C. T. Burton, C. M. Mela, G. Rosignoli, S. J. Westrop, F. M. Gotch and N. Imami Pages 3203 - 3211 ( 9 )
Efficacious protection for future generations from HIV-1 infection through the development of prophylactic vaccines is the best hope for the millions of individuals living with the threat of HIV-1 infection. Advances in the development of non-curative chemotherapy for those already infected have changed the course of the epidemic for those with access to the drugs. However in the ten years since the advent of highly active anti-retroviral therapy, the expectancy of curative chemotherapy has been quashed, and the constant need for a next generation of drugs is evident. As our understanding of HIV-1 pathogenesis increases, it is becoming apparent that novel approaches and strategies will be required to halt the global progression of HIV-1. Immune-based therapies are being considered in the context of effective antiretroviral therapy. Such immunebased therapy must allow the induction or regeneration of HIV-1-specific T-cell responses with the potential to control viremia and purge viral reservoirs.
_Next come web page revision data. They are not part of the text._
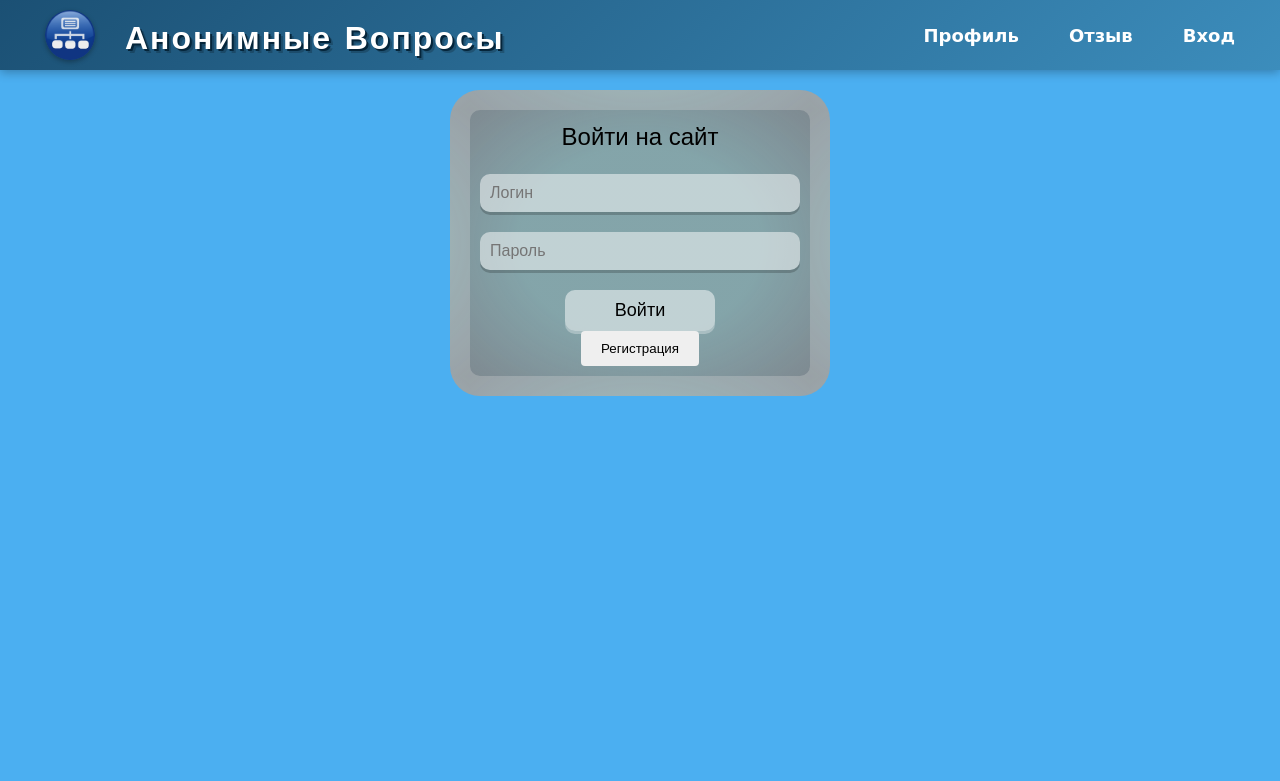
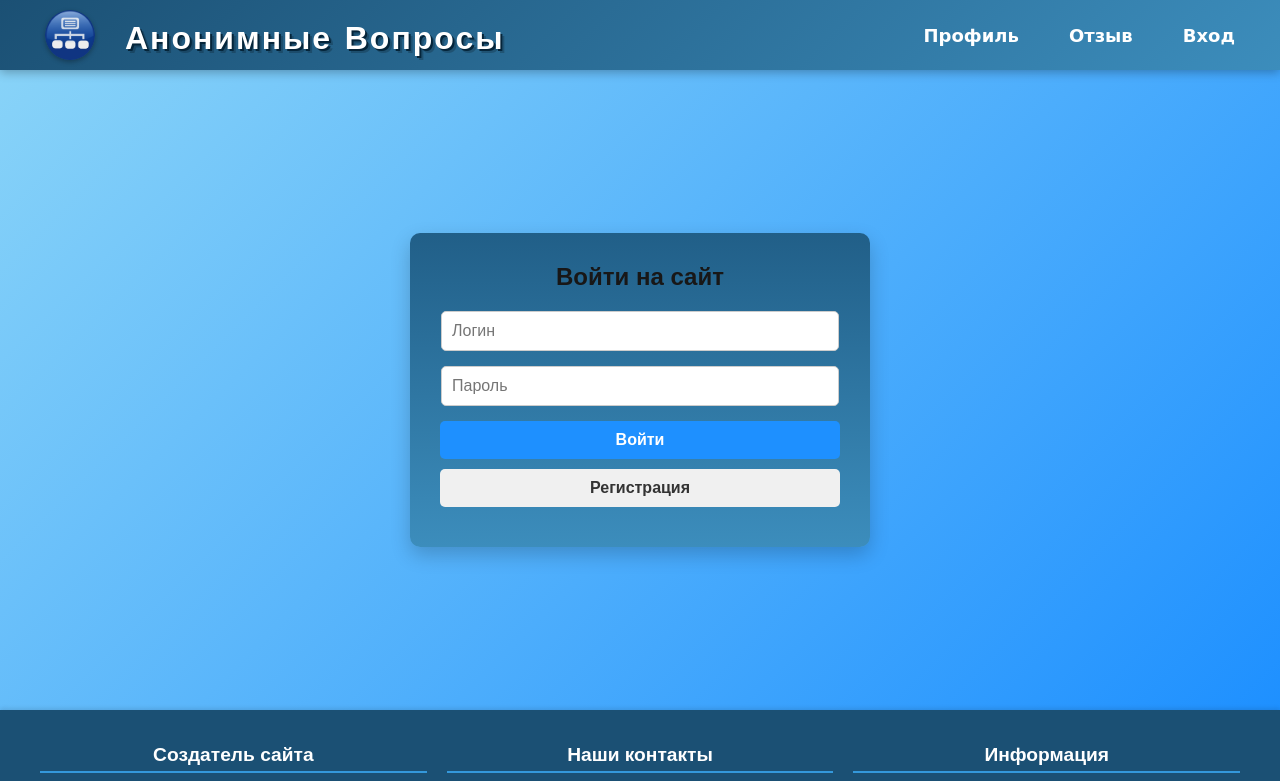
Before and after one commit to gigcomm/Anonymous_question_system, a React (Create React App) app in the folder frontend/: page /login in a window 1280 px wide. Shown: the top 781 px of the page. Built offline with nearby package versions, Linux system fonts and the light colour scheme.

Commit message:
TestResult

```diff
--- a/frontend/src/pages/Admin.tsx
+++ b/frontend/src/pages/Admin.tsx
@@ -1,5 +1,6 @@
 import React, { useEffect, useState } from 'react';
 import axios from 'axios';
+import { Link } from 'react-router-dom';
 import './Admin.css';
 
 type Test = {
@@ -69,6 +70,7 @@ const Admin: React.FC<UserProfileProps> = ({ username, registrationDate }) => {
         <div className="profile-info">
           <h2>Имя пользователя: {username}</h2>
           <p>Дата регистрации: {registrationDate}</p>
+          <button><Link to="/testResults">TEST</Link></button>
         </div>
         <h2>История созданных тестов</h2>
         {loading ? (
--- a/frontend/src/pages/Login.css
+++ b/frontend/src/pages/Login.css
@@ -1,114 +1,78 @@
-
-.LoginBase{
-    position: relative;
+/* Основной фон страницы */
+.LoginBase {
+    height: 80vh;
     display: flex;
-    flex-direction: column;
+    justify-content: center;
     align-items: center;
-    text-align: center;
-    min-height: calc(100vh - 60px);
-    background: #4baff1;
-    color: #333;
+    background: linear-gradient(135deg, #88d3f8, #1e90ff);
     font-family: 'Arial', sans-serif;
-    overflow: hidden;
-    padding: 20px;
-
   }
 
-.LoginWindow{
-    border-style: solid;
-    border-radius: 30px;
-    border-width: 20px;
-    border-color: rgba(215, 214, 214, 0.3);
-    display: flex;
-    flex-direction: column;
-    align-items: center;
-    padding: 10px;
-    background: radial-gradient(rgba(146, 162, 152, 0.8) 50%, rgba(149, 122, 104, 0.7));
+  /* Окно логина/регистрации */
+  .LoginWindow {
+    background: linear-gradient(180deg, #215f88, #3c8dbc);
+    padding: 30px;
+    border-radius: 10px;
+    box-shadow: 0px 8px 20px rgba(0, 0, 0, 0.2);
+    width: 100%;
+    max-width: 400px;
+    text-align: center;
   }
 
+  /* Заголовок формы */
   .LoginText {
-    border: none;
-    border-radius: 20px;
-    background: transparent;
-    padding: 3px;
     font-size: 24px;
-    color: #000;
+    font-weight: bold;
+    color: #181717;
     margin-bottom: 20px;
   }
 
-.LoginText1 {
-    border: none;
-    border-radius: 20px;
-    background: transparent;
-    padding: 3px;
-    font-size: 14px;
-    color: #000;
-    margin-top: 10px;
-}
-
+  /* Поля ввода */
   .LoginInput {
-    width: 300px;
+    width: 94%;
     padding: 10px;
-    margin-bottom: 20px;
-    border: none;
-    border-radius: 10px;
-    background: rgba(255, 255, 255, 0.5);
-    color: #333;
+    margin-bottom: 15px;
+    border: 1px solid #ccc;
+    border-radius: 5px;
     font-size: 16px;
-    box-shadow: 0 3px 0 rgba(0, 0, 0, 0.2);
     outline: none;
-    transition: all 0.3s ease;
+    transition: border-color 0.3s;
   }
 
   .LoginInput:focus {
-    background: rgba(255, 255, 255, 0.7);
-    box-shadow: 0 3px 0 rgba(0, 0, 0, 0.4);
-    padding: 15px;
+    border-color: #1e90ff;
+  }
+
+  /* Кнопки */
+  .LoginBtn,
+  .RegisterBtn {
+    width: 100%;
+    padding: 10px;
+    margin-bottom: 10px;
+    font-size: 16px;
+    font-weight: bold;
+    border: none;
+    border-radius: 5px;
+    cursor: pointer;
+    transition: background-color 0.3s, box-shadow 0.3s;
   }
 
   .LoginBtn {
-    border: none;
-    border-radius: 10px;
-    background: rgba(255, 255, 255, 0.5);
-    box-shadow: 0 3px 0 rgba(255, 255, 255, 0.3);
-    top: 0;
-    transition: all 0.3s;
-    width: 150px;
-    padding: 10px;
-    font-size: 18px;
-    cursor: pointer;
+    background: #1e90ff;
+    color: #fff;
   }
 
   .LoginBtn:hover {
-    background: rgba(30, 121, 196, 0.7);
-    box-shadow: none;
-    position: relative;
-    top: -3px;
+    background: #0056b3;
+    box-shadow: 0px 4px 8px rgba(0, 0, 0, 0.2);
   }
 
-.RegBtn {
-    border: none;
-    border-radius: 10px;
-    background: rgba(255, 255, 255, 0.5);
-    box-shadow: 0 3px 0 rgba(255, 255, 255, 0.3);
-    top: 0;
-    transition: all 0.3s;
-    width: 170px;
-    padding: 9px;
-    font-size: 16px;
-    cursor: pointer;
+  .RegisterBtn {
+    background: #f0f0f0;
+    color: #333;
   }
 
-.RegBtn:hover {
-    background: rgba(30, 121, 196, 0.7);
-    box-shadow: none;
-    position: relative;
-    top: 5px;
+  .RegisterBtn:hover {
+    background: #e0e0e0;
+    box-shadow: 0px 4px 8px rgba(0, 0, 0, 0.2);
   }
-
-html,body{
-    margin: 0;
-    padding: 0;
-    height: 100%;
-
-}
--- /dev/null
+++ b/frontend/src/pages/TestResults.css
@@ -0,0 +1,82 @@
+/* Основной контейнер страницы */
+.results-page {
+    padding: 20px;
+    font-family: Arial, sans-serif;
+    background: #f9f9f9;
+    min-height: 100vh;
+  }
+
+  /* Заголовок теста */
+  .test-title {
+    text-align: center;
+    font-size: 24px;
+    margin-bottom: 20px;
+  }
+
+  /* Список участников */
+  .participants-list {
+    max-width: 600px;
+    margin: 0 auto;
+  }
+
+  .participant-item {
+    position: relative;
+    padding: 10px 15px;
+    margin-bottom: 10px;
+    background: #ffffff;
+    border: 1px solid #ddd;
+    border-radius: 5px;
+    cursor: pointer;
+    box-shadow: 0 2px 4px rgba(0, 0, 0, 0.1);
+    transition: background-color 0.3s;
+  }
+
+  .participant-item:hover {
+    background-color: #f0f8ff;
+  }
+
+  /* Имя участника */
+  .participant-name {
+    font-size: 18px;
+    font-weight: bold;
+  }
+
+  /* Всплывающее окно с результатами */
+  .results-popup {
+    position: absolute;
+    top: 50%;
+    left: 110%;
+    transform: translateY(-50%);
+    background: #ffffff;
+    border: 1px solid #ddd;
+    border-radius: 5px;
+    padding: 10px;
+    width: 250px;
+    box-shadow: 0 4px 8px rgba(0, 0, 0, 0.2);
+    z-index: 10;
+  }
+
+  .results-popup h4 {
+    margin: 0 0 10px;
+    font-size: 16px;
+    color: #333;
+  }
+
+  .results-popup ul {
+    list-style: none;
+    padding: 0;
+    margin: 0;
+  }
+
+  .results-popup li {
+    font-size: 14px;
+    margin-bottom: 5px;
+  }
+
+  .correct-answer {
+    color: green;
+  }
+
+  .wrong-answer {
+    color: red;
+  }
--- /dev/null
+++ b/frontend/src/pages/TestResults.tsx
@@ -0,0 +1,88 @@
+import React, { useState } from "react";
+import "./TestResults.css";
+
+type Participant = {
+  id: number;
+  name: string;
+  results: { question: string; isCorrect: boolean }[];
+};
+
+const TestResults: React.FC = () => {
+  const [participants, setParticipants] = useState<Participant[]>([
+    {
+      id: 1,
+      name: "Иван Иванов",
+      results: [
+        { question: "Вопрос 1", isCorrect: true },
+        { question: "Вопрос 2", isCorrect: false },
+        { question: "Вопрос 3", isCorrect: true },
+        { question: "Вопрос 3", isCorrect: true },
+        { question: "Вопрос 3", isCorrect: true },
+        { question: "Вопрос 3", isCorrect: true },
+        { question: "Вопрос 3", isCorrect: true },
+        { question: "Вопрос 3", isCorrect: true },
+        { question: "Вопрос 3", isCorrect: true },
+        { question: "Вопрос 3", isCorrect: true },
+        { question: "Вопрос 3", isCorrect: true },
+        { question: "Вопрос 3", isCorrect: true },
+        { question: "Вопрос 3", isCorrect: true },
+        { question: "Вопрос 3", isCorrect: true },
+        { question: "Вопрос 3", isCorrect: true },
+
+      ],
+    },
+    {
+      id: 2,
+      name: "Анна Смирнова",
+      results: [
+        { question: "Вопрос 1", isCorrect: true },
+        { question: "Вопрос 2", isCorrect: true },
+        { question: "Вопрос 3", isCorrect: false },
+      ],
+    },
+  ]);
+
+  const [hoveredParticipant, setHoveredParticipant] = useState<number | null>(
+    null
+  );
+
+  return (
+    <div className="results-page">
+      <h1 className="test-title">Результаты теста: "Название теста"</h1>
+      <div className="participants-list">
+        {participants.map((participant) => (
+          <div
+            key={participant.id}
+            className="participant-item"
+            onMouseEnter={() => setHoveredParticipant(participant.id)}
+            onMouseLeave={() => setHoveredParticipant(null)}
+          >
+            <span className="participant-name">{participant.name}</span>
+
+            {/* Всплывающее окно с результатами */}
+            {hoveredParticipant === participant.id && (  //Должно отображаться поверх окон
+              <div className="results-popup">
+                <h4>Результаты:</h4>
+                <ul>
+                  {participant.results.map((result, index) => (
+                    <li
+                      key={index}
+                      className={
+                        result.isCorrect ? "correct-answer" : "wrong-answer"
+                      }
+                    >
+                      {result.question}:{" "}
+                      {result.isCorrect ? "Правильно" : "Неправильно"}
+                    </li>
+                  ))}
+                </ul>
+              </div>
+            )}
+          </div>
+        ))}
+      </div>
+    </div>
+  );
+};
+
+export default TestResults;
--- a/frontend/src/routes/routes.tsx
+++ b/frontend/src/routes/routes.tsx
@@ -10,6 +10,7 @@ import Test from '../pages/Test';
 import Answer from '../pages/answers';
 import WaitingRoom from '../pages/WaitingRoom';
 import AdminRoom from '../pages/AdminRoom';
+import TestResults from '../pages/TestResults';
 
 export const useRoutes = () => {
 
@@ -23,6 +24,7 @@ export const useRoutes = () => {
       <Route path="/answer" element={<Answer />} />
       <Route path="/waitingRoom" element={<WaitingRoom />} />
       <Route path="/adminRoom" element={<AdminRoom />} />
+      <Route path="/testResults" element={<TestResults />} />
 
       <Route path='/admin' element={<Admin />} />
       <Route path="/create" element={<Create />} />
```
Lines whose indentation alone changed are shown as unchanged.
Studies of therapy substitution, treatment interruption, therapeutic vaccines and/or cytokines and/or hormones have been carried out and are briefly summarised in this review.
HIV-1, Immune modulation, immunisation, cytokines, HAART, immune reconstitution
Nesrina Imami, Department of Immunology, Imperial College London, Chelsea and Westminster Hospital, 369 Fulham Road, London, SW10 9NH, UK